Throughout this year we have been remembering Venerable Ajahn Chah as 2018 marks the hundredth year since his birth. In January at Wat Nong Pa Pong there was a larger than usual gathering of around several thousand Sangha and laypeople. On account of Venerable Ajahn Chah's world-wide popularity, many different countries were represented at that gathering – so this year there were regular talks in English. Even though the gathering was large, it was peaceful and friendly; and there was plenty of food for all – a testimony to the generosity of the Thai people as well as those from the international community. Then, back at Cittaviveka we regularly offered readings from Venerable Ajahn Chah's simple yet profound teachings throughout the Winter Retreat.
The annual Thord Pah Pa gathering at Cittaviveka happened to coincide with Venerable Ajahn Chah's hundredth birthday on June 17th; it was coincidentally also Father's Day. We all gathered at the Bodhinyana Stupa, which contains Venerable Ajahn Chah's ashes, to express our respects and gratitude for his teaching and example. On this occasion, we were honoured to have the presence of Venerable Ajahn Sucitto, as well as of Venerable Ajahn Kalyano from Buddha Bodhivana monastery in Melbourne. A generous donor also sponsored six books of Venerable Ajahn Chah's teachings to be distributed at our various monasteries on this special day.
For the male community the Vassa will begin with ten bhikkhus, a samanera and four anagarikas. However, on September 1st Anagarika Alejandro and Anagarika Richard will become samaneras, and later in the month, on September 27th, Samanera Gāravo will be taking Upasampadā to become a bhikkhu. With regard to the female community, Sister Ajahn Cittapala and two anagarikās will be in residence at the Rocana Vihara for the Vassa. Sister will be offering regular Dhamma Talks and the dates for these and Dana days are posted on the website and monastery notice board. We are also pleased to announce that Sister Ajahn Cittapala will be in residence at Rocana Vihara for the foreseeable future. During the Vassa, the community make the determination to stay in the same monastery for the three months, this then becomes a highly suitable time for in-depth study of our Vinaya discipline.
This year we will begin the ‘Vihara project’ – that is to rebuild the existing makeshift ablutions and bowl-washing area, and to create a meeting room for the monks and a day room for the forest dwellers on retreat. This will allow the downstairs of the house to be used by the increasing number of guests and visitors to the monastery.
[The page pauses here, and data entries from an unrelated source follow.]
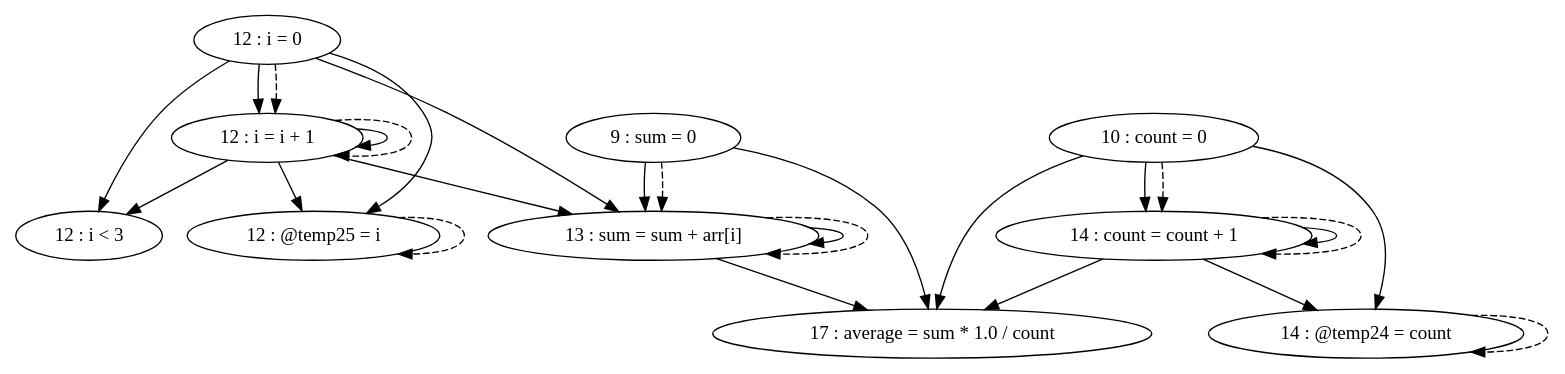
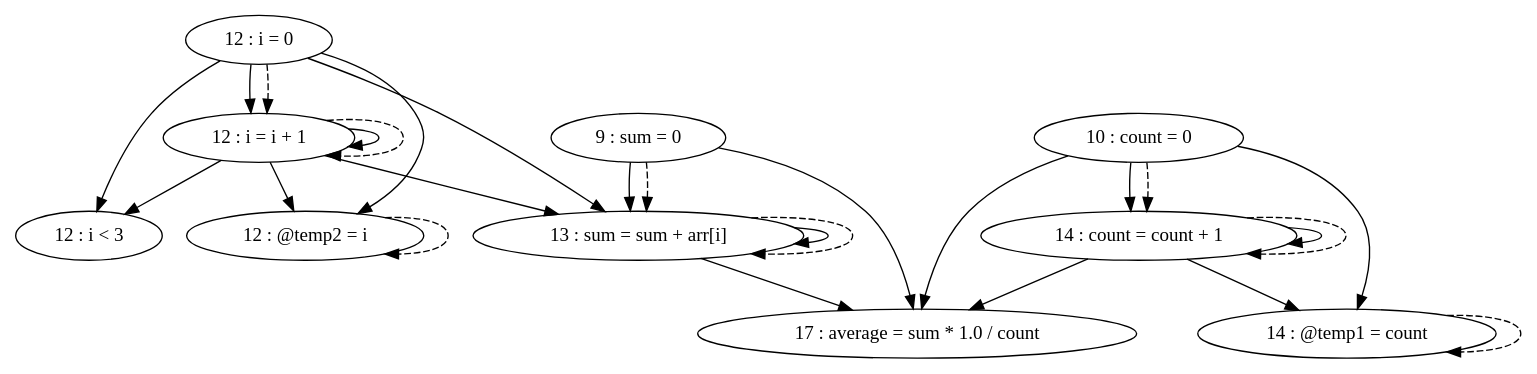
One commit to thomassimko/thesis-code-duplication changed the diagram in pdg/source/testFiles/TestCases/TestCase11/TestCase11-test1.gv. Above: the diagram before and after it, drawn with Graphviz. The commit also changed 3297 other files, not shown here.

```diff
--- a/pdg/source/testFiles/TestCases/TestCase11/TestCase11-test1.gv
+++ b/pdg/source/testFiles/TestCases/TestCase11/TestCase11-test1.gv
@@ -1,38 +1,38 @@
 digraph G {
 "9 : sum = 0"
 "9 : sum = 0" -> "17 : average = sum * 1.0 / count"
 "9 : sum = 0" -> "13 : sum = sum + arr[i]"
 "9 : sum = 0" -> "13 : sum = sum + arr[i]" [style=dashed]
 "10 : count = 0"
-"10 : count = 0" -> "14 : @temp24 = count"
+"10 : count = 0" -> "14 : @temp1 = count"
+"10 : count = 0" -> "14 : count = count + 1"
 "10 : count = 0" -> "17 : average = sum * 1.0 / count"
-"10 : count = 0" -> "14 : count = count + 1"
 "10 : count = 0" -> "14 : count = count + 1" [style=dashed]
 "12 : i = 0"
+"12 : i = 0" -> "12 : @temp2 = i"
+"12 : i = 0" -> "12 : i < 3"
+"12 : i = 0" -> "12 : i = i + 1"
 "12 : i = 0" -> "13 : sum = sum + arr[i]"
-"12 : i = 0" -> "12 : @temp25 = i"
-"12 : i = 0" -> "12 : i = i + 1"
-"12 : i = 0" -> "12 : i < 3"
 "12 : i = 0" -> "12 : i = i + 1" [style=dashed]
 "12 : i < 3"
 "13 : sum = sum + arr[i]"
 "13 : sum = sum + arr[i]" -> "17 : average = sum * 1.0 / count"
 "13 : sum = sum + arr[i]" -> "13 : sum = sum + arr[i]"
 "13 : sum = sum + arr[i]" -> "13 : sum = sum + arr[i]" [style=dashed]
-"14 : @temp24 = count"
-"14 : @temp24 = count" -> "14 : @temp24 = count" [style=dashed]
+"14 : @temp1 = count"
+"14 : @temp1 = count" -> "14 : @temp1 = count" [style=dashed]
 "14 : count = count + 1"
-"14 : count = count + 1" -> "14 : @temp24 = count"
+"14 : count = count + 1" -> "14 : @temp1 = count"
+"14 : count = count + 1" -> "14 : count = count + 1"
 "14 : count = count + 1" -> "17 : average = sum * 1.0 / count"
-"14 : count = count + 1" -> "14 : count = count + 1"
 "14 : count = count + 1" -> "14 : count = count + 1" [style=dashed]
-"12 : @temp25 = i"
-"12 : @temp25 = i" -> "12 : @temp25 = i" [style=dashed]
+"12 : @temp2 = i"
+"12 : @temp2 = i" -> "12 : @temp2 = i" [style=dashed]
 "12 : i = i + 1"
+"12 : i = i + 1" -> "12 : @temp2 = i"
+"12 : i = i + 1" -> "12 : i < 3"
+"12 : i = i + 1" -> "12 : i = i + 1"
 "12 : i = i + 1" -> "13 : sum = sum + arr[i]"
-"12 : i = i + 1" -> "12 : @temp25 = i"
-"12 : i = i + 1" -> "12 : i = i + 1"
-"12 : i = i + 1" -> "12 : i < 3"
 "12 : i = i + 1" -> "12 : i = i + 1" [style=dashed]
 "17 : average = sum * 1.0 / count"
 }
```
The bowl-washing area is scheduled to start in September, and the second phase of the project will continue as funds are donated. The expected completion of these facilities next year will coincide with the fortieth anniversary of the founding of the monastery. Information about the project is on the monastery website under the heading ‘Support’ and click on ‘Vihara’. A report on the Cittaviveka Finances is also on the website under ‘Support’.
Another project that will need to be undertaken in the next few years concerns the Hammer Wood where repair of the leaks in the dam and the dredging of the lake need to be accomplished. We do not wish our beautiful lake to become a bog! At present our Forest and Maintenance team are investigating how to undertake this work and also what it will cost.
Last May we were pleasantly surprised to receive a well-wishing letter from the Prime Minister Theresa May wishing us a Happy Vesak and expressing appreciation for the Buddha's teachings and the contribution Buddhist communities are making to improve our society. I am mentioning this not because I think people should vote Conservative but because it is pleasing to know that the Buddha and his teachings are being acknowledged as something of value in government circles.
There are the usual comings and goings in the monastery. Ajahn Sucitto is away in America until December, and Ven. Kondañño, Ven Aruno and Samanera Jayadhammo have gone away for indefinite periods. After 18 months serving at Aloka cottage our hard-working and thoughtful women’s guest assistant, Fiona, is moving on this month. The Cittaviveka Sangha is most appreciative of all their contributions to life at Cittaviveka.
Venerable Ajahn Chah was known to often make the statement 'not certain’ – in Thai ‘mai naehr' – to encourage us to reflect on the changing and uncertain nature of life. The aim of this was to lessen the tendency we have to cling to things being a certain way. In monastic life it is a teaching we have to take to heart if we wish to be more at peace and less anxious about the comings and goings in the community. Can we be less anxious about the political uncertainties of our time? Even when making plans do we reflect that there is always an element of 'not certain'? For instance, on one occasion I was travelling to the monastery from Manchester. I arrived at Waterloo station to discover trains were delayed for an hour due to signalling problems. It was a bit disappointing but I could accept the situation without getting upset or blaming anybody; I could just patiently wait. While I was stood waiting on the station a well-dressed man with a briefcase came up to me looking quite distressed and said: ‘You might be at peace with this, but I want to wring somebody's neck!’
So there is suffering and blame whenever we expect things to go according to our wishes and don’t reflect on the 'not certain' nature of life. But if we take the words of our teachers to heart we can more peacefully adapt to the unexpected.
With Best Wishes in Dhamma